As we approach the national holiday of Thanksgiving, I was reflecting upon my recent reminder of what it looks like to “give thanks in all circumstances” (1 Thessalonians 5:18).
I had recently asked the Lord to help me fast and rest in Him. He accomplished both through one virus! (No, He doesn’t give people viruses, but He does allow trials into our lives, and then He brings good out of them.)
I have noticed that, when I’m very ill or in chronic pain, time slows down. Things that would normally occupy my thoughts and time become less important because I don’t have the mental or physical energy to spend on them. This actually makes me a lot more aware of the Lord’s presence. Not only am I aware of my need of His strength, but I sense His sweet, comforting presence in a deeper way when all the distractions of life have been put aside.

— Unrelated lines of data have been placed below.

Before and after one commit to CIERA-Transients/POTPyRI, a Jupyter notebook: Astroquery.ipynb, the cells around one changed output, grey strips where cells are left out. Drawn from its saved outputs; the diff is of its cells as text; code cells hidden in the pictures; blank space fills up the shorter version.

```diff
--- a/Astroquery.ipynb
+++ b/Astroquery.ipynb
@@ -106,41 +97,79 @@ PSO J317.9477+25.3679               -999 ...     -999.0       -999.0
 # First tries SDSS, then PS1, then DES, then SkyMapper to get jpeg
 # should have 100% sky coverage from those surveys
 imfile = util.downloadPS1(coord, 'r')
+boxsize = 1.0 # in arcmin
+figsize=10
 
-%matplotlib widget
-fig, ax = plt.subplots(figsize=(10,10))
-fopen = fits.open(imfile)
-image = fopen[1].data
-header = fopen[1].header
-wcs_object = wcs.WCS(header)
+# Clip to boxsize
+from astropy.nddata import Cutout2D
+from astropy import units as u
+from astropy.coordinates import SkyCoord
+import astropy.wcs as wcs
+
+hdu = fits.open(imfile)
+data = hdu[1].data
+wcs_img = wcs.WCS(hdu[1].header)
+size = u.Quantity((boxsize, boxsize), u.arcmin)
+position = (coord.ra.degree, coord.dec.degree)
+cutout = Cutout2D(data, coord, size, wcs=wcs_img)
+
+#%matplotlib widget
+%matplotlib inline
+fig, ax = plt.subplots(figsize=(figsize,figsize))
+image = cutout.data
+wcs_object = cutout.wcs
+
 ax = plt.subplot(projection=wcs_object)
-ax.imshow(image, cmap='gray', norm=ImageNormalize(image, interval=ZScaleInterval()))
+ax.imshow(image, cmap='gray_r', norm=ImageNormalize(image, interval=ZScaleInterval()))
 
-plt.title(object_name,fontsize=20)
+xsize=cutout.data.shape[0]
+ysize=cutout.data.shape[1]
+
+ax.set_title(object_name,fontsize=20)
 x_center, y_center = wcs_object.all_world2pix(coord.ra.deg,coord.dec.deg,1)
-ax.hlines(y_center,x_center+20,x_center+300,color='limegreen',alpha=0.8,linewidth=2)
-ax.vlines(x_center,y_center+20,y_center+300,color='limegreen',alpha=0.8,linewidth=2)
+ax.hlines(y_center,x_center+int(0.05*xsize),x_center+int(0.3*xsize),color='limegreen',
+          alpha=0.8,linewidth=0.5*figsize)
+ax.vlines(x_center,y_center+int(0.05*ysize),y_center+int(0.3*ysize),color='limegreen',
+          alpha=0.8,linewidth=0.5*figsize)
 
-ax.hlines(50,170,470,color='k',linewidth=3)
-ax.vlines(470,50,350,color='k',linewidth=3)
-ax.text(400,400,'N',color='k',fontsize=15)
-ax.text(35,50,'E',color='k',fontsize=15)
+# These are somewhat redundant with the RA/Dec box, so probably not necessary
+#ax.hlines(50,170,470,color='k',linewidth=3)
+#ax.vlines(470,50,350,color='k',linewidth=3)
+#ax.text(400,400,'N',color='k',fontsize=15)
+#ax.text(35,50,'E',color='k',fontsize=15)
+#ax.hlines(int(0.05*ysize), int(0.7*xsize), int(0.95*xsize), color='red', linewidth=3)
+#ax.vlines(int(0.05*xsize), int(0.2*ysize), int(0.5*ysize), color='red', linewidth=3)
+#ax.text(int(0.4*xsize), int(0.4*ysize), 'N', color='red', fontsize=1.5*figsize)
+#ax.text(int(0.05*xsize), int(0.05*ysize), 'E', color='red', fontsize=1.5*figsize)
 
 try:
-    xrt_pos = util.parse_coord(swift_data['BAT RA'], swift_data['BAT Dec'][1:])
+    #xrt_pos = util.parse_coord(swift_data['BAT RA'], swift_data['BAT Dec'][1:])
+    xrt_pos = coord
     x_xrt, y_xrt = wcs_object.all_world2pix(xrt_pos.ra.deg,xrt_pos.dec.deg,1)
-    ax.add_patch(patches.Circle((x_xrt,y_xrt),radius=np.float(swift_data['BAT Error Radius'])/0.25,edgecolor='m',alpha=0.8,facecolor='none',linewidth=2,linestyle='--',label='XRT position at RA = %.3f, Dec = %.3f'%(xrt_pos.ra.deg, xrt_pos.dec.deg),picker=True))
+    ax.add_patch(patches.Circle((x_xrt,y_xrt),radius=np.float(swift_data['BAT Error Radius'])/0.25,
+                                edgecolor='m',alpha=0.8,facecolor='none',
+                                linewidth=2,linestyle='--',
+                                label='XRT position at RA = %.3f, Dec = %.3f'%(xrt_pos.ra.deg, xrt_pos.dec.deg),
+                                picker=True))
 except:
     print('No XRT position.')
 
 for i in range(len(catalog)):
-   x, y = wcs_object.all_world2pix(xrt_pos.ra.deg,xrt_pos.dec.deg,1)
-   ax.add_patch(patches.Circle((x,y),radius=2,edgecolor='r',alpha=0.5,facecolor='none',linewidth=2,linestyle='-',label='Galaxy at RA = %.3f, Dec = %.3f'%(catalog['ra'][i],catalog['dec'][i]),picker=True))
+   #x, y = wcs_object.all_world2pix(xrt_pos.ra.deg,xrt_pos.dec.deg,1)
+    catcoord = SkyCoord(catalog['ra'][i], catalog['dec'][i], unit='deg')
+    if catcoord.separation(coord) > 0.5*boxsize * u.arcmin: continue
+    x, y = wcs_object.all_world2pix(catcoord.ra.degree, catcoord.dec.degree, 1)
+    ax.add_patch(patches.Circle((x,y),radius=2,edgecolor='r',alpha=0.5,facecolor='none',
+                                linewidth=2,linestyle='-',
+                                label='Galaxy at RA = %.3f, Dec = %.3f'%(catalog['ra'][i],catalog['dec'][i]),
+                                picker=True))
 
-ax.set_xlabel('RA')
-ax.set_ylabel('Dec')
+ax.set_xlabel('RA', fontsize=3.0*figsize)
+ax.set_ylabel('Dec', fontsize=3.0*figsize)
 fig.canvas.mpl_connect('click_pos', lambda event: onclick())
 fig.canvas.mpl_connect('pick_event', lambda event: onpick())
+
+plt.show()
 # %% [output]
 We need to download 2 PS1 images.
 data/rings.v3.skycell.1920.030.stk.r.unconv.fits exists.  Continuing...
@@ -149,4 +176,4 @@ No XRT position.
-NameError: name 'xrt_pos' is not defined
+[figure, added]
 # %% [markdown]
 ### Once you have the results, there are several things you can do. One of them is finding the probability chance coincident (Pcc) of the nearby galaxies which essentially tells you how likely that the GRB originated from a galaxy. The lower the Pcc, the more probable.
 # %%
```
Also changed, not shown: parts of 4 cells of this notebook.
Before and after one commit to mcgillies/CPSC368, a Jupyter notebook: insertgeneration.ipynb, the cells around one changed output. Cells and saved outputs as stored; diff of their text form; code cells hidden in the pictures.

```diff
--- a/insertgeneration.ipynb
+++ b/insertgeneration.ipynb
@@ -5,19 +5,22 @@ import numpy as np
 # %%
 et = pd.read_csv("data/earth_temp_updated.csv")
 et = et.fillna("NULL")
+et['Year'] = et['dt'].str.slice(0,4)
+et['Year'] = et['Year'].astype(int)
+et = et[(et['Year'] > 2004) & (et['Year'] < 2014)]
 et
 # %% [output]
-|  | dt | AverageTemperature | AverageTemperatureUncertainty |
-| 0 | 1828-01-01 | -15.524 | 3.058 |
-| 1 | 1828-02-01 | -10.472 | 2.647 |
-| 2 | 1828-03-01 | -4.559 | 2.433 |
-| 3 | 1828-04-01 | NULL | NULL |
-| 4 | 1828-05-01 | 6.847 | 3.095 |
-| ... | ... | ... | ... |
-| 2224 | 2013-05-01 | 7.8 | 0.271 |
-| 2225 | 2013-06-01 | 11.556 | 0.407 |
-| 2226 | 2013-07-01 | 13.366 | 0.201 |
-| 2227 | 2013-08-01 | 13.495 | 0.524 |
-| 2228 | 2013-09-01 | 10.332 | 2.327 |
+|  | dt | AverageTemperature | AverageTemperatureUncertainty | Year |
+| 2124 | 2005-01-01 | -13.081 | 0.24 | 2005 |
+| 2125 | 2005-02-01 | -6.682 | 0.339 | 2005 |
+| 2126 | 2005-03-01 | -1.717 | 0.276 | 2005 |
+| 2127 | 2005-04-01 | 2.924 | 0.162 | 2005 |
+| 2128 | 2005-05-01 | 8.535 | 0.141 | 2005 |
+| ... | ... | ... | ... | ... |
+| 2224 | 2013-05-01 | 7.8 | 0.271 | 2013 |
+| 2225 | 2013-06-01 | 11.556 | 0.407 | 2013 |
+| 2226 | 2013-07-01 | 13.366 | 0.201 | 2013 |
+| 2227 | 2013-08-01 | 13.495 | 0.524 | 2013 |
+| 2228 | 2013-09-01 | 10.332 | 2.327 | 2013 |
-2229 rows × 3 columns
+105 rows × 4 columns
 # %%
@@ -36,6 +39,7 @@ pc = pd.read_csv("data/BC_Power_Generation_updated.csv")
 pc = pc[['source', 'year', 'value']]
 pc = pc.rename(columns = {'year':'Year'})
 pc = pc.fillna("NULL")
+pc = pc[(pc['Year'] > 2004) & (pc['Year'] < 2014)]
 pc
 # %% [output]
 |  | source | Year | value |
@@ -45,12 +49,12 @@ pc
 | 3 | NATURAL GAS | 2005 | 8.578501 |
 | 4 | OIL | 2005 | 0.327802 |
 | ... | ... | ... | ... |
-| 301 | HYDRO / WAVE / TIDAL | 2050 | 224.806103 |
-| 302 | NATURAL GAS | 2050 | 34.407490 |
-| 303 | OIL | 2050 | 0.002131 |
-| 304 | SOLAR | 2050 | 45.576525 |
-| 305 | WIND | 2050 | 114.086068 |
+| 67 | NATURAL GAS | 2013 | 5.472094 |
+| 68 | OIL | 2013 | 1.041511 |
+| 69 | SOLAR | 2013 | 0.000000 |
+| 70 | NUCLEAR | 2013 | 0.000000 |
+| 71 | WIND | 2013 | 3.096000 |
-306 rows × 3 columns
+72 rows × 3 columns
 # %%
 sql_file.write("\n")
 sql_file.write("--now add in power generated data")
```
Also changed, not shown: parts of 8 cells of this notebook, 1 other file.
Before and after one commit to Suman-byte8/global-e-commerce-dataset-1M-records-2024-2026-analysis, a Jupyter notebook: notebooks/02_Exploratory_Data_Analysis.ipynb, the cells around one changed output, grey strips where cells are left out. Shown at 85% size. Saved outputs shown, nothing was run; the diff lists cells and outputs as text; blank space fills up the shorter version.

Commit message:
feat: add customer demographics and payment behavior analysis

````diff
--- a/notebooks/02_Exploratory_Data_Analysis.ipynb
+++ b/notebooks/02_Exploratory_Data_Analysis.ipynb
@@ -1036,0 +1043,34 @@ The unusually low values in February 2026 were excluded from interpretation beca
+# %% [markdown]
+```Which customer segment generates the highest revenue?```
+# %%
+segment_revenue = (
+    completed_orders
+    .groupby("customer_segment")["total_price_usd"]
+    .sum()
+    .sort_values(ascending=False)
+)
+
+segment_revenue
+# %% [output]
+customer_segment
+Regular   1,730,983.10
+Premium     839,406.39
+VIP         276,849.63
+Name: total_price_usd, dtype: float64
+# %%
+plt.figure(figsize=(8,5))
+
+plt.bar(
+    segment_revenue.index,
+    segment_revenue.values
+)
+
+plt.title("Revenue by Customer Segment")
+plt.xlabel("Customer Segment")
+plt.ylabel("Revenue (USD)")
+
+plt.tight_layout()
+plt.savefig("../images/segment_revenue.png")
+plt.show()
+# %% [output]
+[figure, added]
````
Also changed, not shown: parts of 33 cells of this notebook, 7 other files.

I experienced a number of blessings in my recent 12 day bout with an intestinal virus. For one, I’d been wanting to lose 5 pounds before Thanksgiving. (I lost 9.) But more importantly, I experienced many evidences of God’s comfort and love, and re-learned a few important lessons.
Thankfully, as long as I didn’t eat, I was able to do things. At just the right moments, I was blessed with beautiful sunrises and sunsets. At other “just right” moments, I got a call from our son because he wanted to share something he was excited about that God had done in his life. One of our daughters gave me the helpful advice of drinking Gatorade when I couldn’t eat. That was a life saver! One of the high school students that I mentor actually sent me a text message to wish me well! (Text messages from mentees are rare.) And my wonderful husband took good care of me.
The important lesson that I re-learned was in regard to fasting. I love food. It is hard to give it up. But I found that I didn’t even desire it when I knew that I would not like the consequences of eating. I saw that it’s easy to fast when our desire is strong enough. My motive for fasting during this virus was to avoid the painful consequences of eating. But how much more admirable it would be to fast because I earnestly desired to bring the needs of others to God!
God calls us to both times of fasting and times of feasting. Fasting is a time of mourning over the circumstances of life (ours & others’), as we bring those concerns to the Lord, seeking His intervention. God doesn’t want us to do anything ritualistically, but He wants us to do everything out of a heart of gratitude and compassion. Why do we go to church? So we can join with fellow believers in pouring out our thanksgiving to God, and also to learn, and to minister encouragement and comfort to one another. Fasting and intercessory prayer, as with any form of giving, should be motivated by a heart of compassion for others. God is love and He wants love to be the motive for all that we do.
But once we have presented our concerns to God, He wants us to rejoice in knowing that He’s in control, and enjoy special times of feasting and thanksgiving. It’s amazing how much more I appreciate my food after a period of fasting! And while I’m thanking Him for my food, I can continue to thank Him for the many other blessings He pours into my life daily.
So I thank the Lord for this humble reminder of His love and pray He’ll empower me to care more about others than about my personal comfort and pleasure. But I’m also thankful that He provides special times of feasting and rejoicing, and I certainly intend to enjoy our Thanksgiving feast with family and friends!